necessity for exertion and vigilance far beyond what is required by the mere letter of duty. All that can be given of mental or bodily effort is now required of each of you to make good the sacrifices you have already made. The endurance you have when upon the march, your gallant bearing, by day and night, attacking or attacked, your heroism on the field, and the soldierly renown you have won, will all have been in vain unless you add the crowning work of final victory. You owe it to your country and yourselves, to your good name as soldiers, to your honor as men, and to the reputation of this army to complete work you have begun; you owe it to the memory of the dead, to the noble and beloved leader who fell in your front rank, and to the thousands, of your comrades whose freshly made grave mark onward course from the Rapidan. Let each one exert himself, as if the final result depended upon his individual efforts. Remember that indifference at this time to anything that may advance the general good is criminal. The general commanding the corps expects that in coming operations every man of his command will rise to a full appreciation of the terrible importance of the contest in which he is engaged, and will prove by his conduct that he is not unworthy to take a part in the great struggle that is to establish forever the power and integrity of the nation.

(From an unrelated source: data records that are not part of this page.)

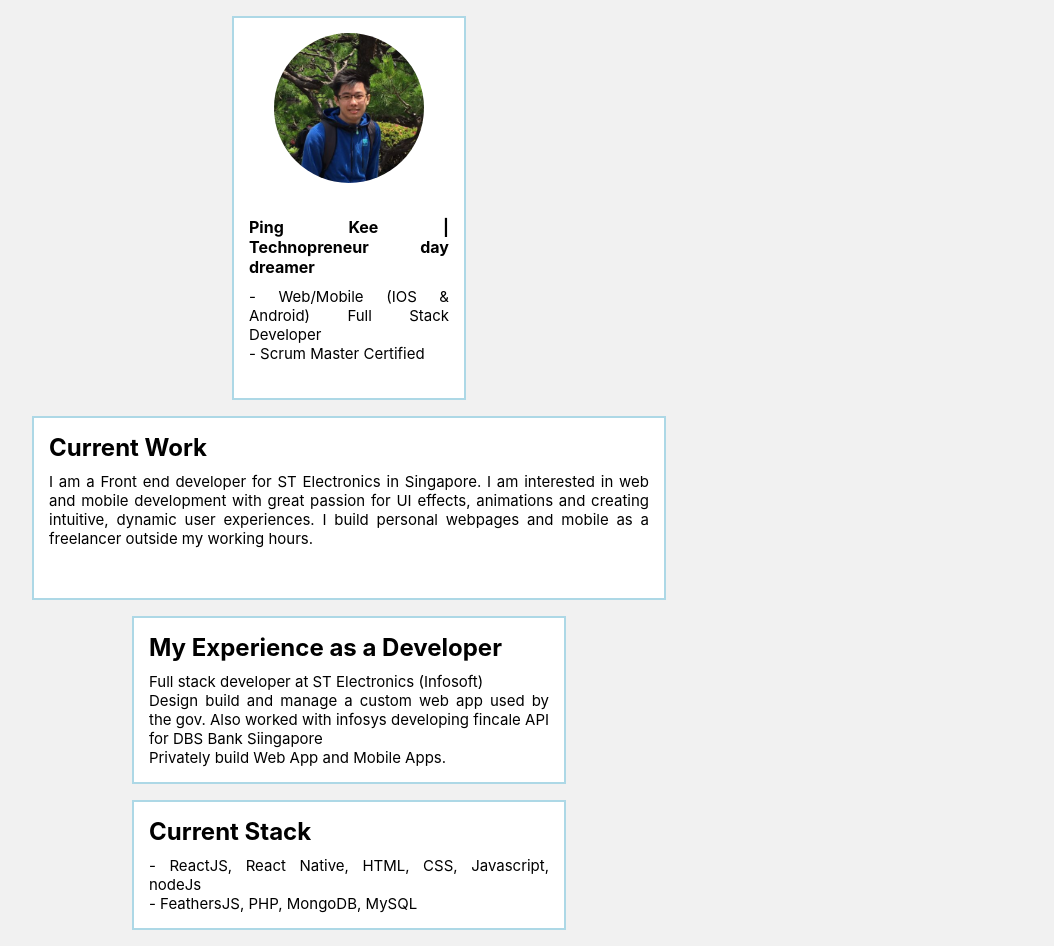
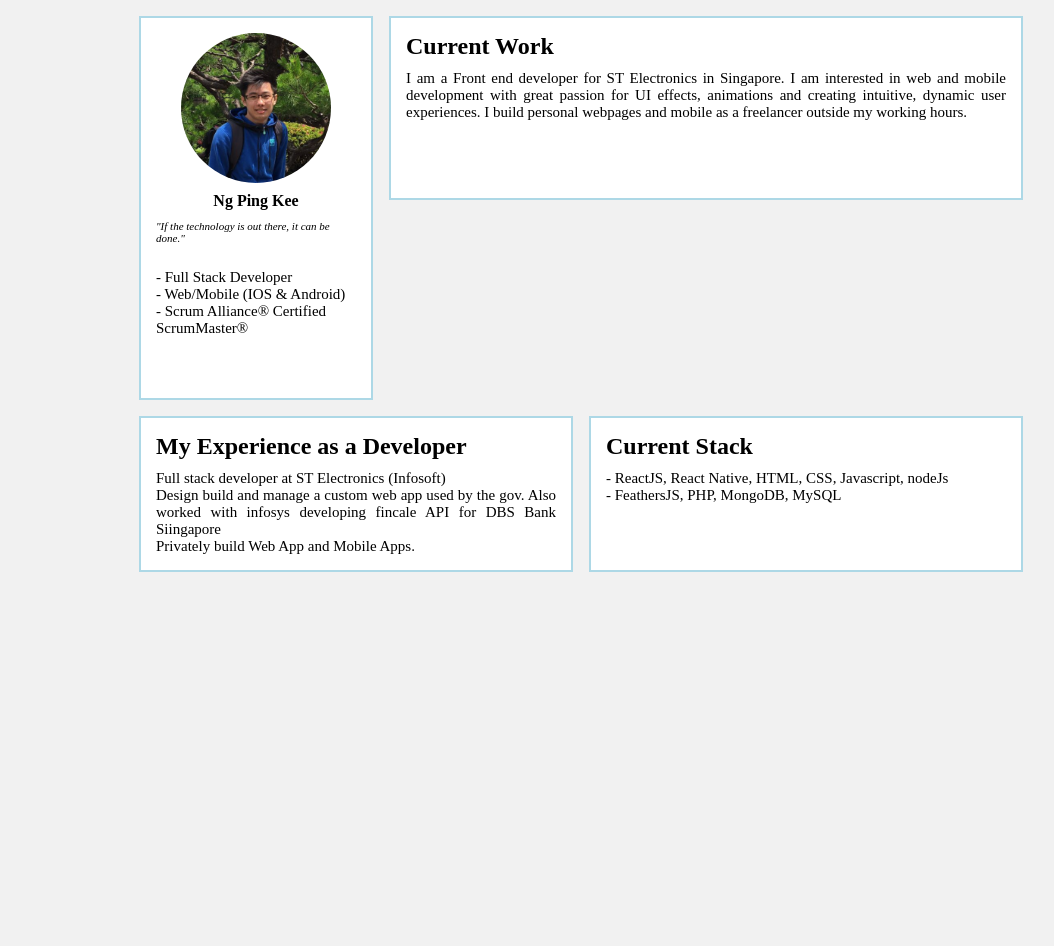
Before and after one commit to pingkee/Pkweb, a React (Create React App) app: page / in a window 1280 px wide. Shown: the whole page, without its empty margins (59-1113 px from the left). After the commit the page ends 800 px from the top, so only its background shows below. Built offline with nearby package versions, Linux system fonts and the light colour scheme.

Commit message:
refactor: edited profile header

```diff
--- a/public/index.html
+++ b/public/index.html
@@ -2,7 +2,8 @@
 <html lang="en">
   <head>
     <meta charset="utf-8" />
-    <link rel="icon" href="%PUBLIC_URL%/favicon.ico" />
+    <!-- <link rel="icon" href="%PUBLIC_URL%/favicon.ico" /> -->
+    <link rel="icon" href="%PUBLIC_URL%/K_logo.PNG" />
     <meta name="viewport" content="width=device-width, initial-scale=1" />
     <meta name="theme-color" content="#000000" />
     <meta
--- a/src/App.css
+++ b/src/App.css
@@ -37,7 +37,7 @@ header {
   justify-content: center;
   /* font-size: calc(10px + 2vmin); */
   /* font-family: 'Playfair Display', serif; */
-  font-family: 'Times New Roman';
+  font-family: '"Times New Roman", Times, serif';
   color: white;
 }
 
--- a/src/App.tsx
+++ b/src/App.tsx
@@ -36,7 +36,7 @@ const App: React.FC = () => {
       margin: '0.5rem',
       border: 'solid lightblue 2px',
       backgroundColor: 'white',
-      textAlign: 'justify',
+      // textAlign: 'justify',
       width: 200,
       height: 350,
       padding: 15
@@ -45,19 +45,29 @@ const App: React.FC = () => {
           <img
             src={require("./public/Profile.png")}
             alt="My Pic"
-            style={{ height: 150, width: 150, borderRadius: 98, marginBottom: 30, marginLeft: 25}}
+            style={{ height: 150, width: 150, borderRadius: 98, marginBottom: 5, marginLeft: 25}}
             />
         <div style={{
           fontSize: 'calc(8px + 1vmin)',
           marginBottom: 10,
+          textAlign: 'center',
           fontWeight: 'bold', }}>
-          Ping Kee | Technopreneur day dreamer
+          Ng Ping Kee
+        </div>
+        <div style={{
+          fontSize: 'calc(3px + 1vmin)',
+          marginBottom: 25,
+          fontStyle: 'italic',
+          }}>
+          "If the technology is out there, it can be done."
         </div>
         <div style={{
           fontSize: 'calc(7px + 1vmin)'}}>
-          - Web/Mobile (IOS & Android) Full Stack Developer
+          - Full Stack Developer
           <br />
-          - Scrum Master Certified
+          - Web/Mobile (IOS & Android)
+          <br />
+          - Scrum Alliance® Certified ScrumMaster®
       </div>
     </div>
   );
@@ -115,9 +125,14 @@ const App: React.FC = () => {
     <div>
       <div
         style={{
+          // display: 'flex',
+          width: 1200,
+          margin: 'auto',
+          }}>
+          <div
+          style={{
             // backgroundColor: '#282c34',
             margin: '0.5rem',
-          width: 800,
             // border: 'solid white 1px',
             // height: '80vh',
             display: 'flex',
@@ -125,6 +140,7 @@ const App: React.FC = () => {
             alignContent: 'space-between',
             alignItems: 'stretch',
             justifyContent: 'center',
+            fontFamily: '"Times New Roman", Times, serif',
             }}>
             {ProfileImage()}
             {CurrentWork()}
@@ -132,6 +148,7 @@ const App: React.FC = () => {
             {CurrentStack()}
           </div>
       </div>
+    </div>
   );
 }
 
```
Also changed, not shown: public/K_logo.png (added). Lines whose indentation alone changed are shown as unchanged.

By command of Major-General Wright:
M. T. McMAHON,
THIRD DIVISION HOSPITAL, SIXTH CORPS,
May 15, 1864.
Asst. Adjt. General, Third Division, Sixth Corps:
SIR: Last evening a colored man by the name of Solom Baker, a free man, dressed in the uniform usually worn by rebel soldiers, came into our lines, and he states to me that he has been for the past year a servant to Major Hamilton, of the First South Carolina Regiment. This man seems unusually intelligent, and, from his statements, could give to the major-general commanding some useful and perhaps valuable information. He states that Colonel McCreary, First South Carolina Regiment, was wounded on Friday last, and Lieutenant-Colonel Shooter, some regiment, was killed on the same day. General Longstreet was wounded through his left side on yesterday week, and has gone to Richmond. General Lee was with his troops on Friday, as he says he saw him. According to his statements a major-general of our army was mortally wounded and died (in Confederate hospital) on the second day's fight. I judge from his account that it must have been General Wadsworth, and the body was taken to Orange Court-House and his uniform was to be sent to New York, as General Lee stated that the deceased was a classmate of his. The rebel General Jenkins was killed in the same charge in which General Wadsworth was wounded. The Virginia Central Railroad is cut, and the Confederate army is supplied with provisions procured from Hanover Junction. He also states that some 5 miles of railroad is torn up and destroyed this side of Hanover. He states that the rebel army is rather short of provisions. He states also that on yesterday the rebels were apprehensive of an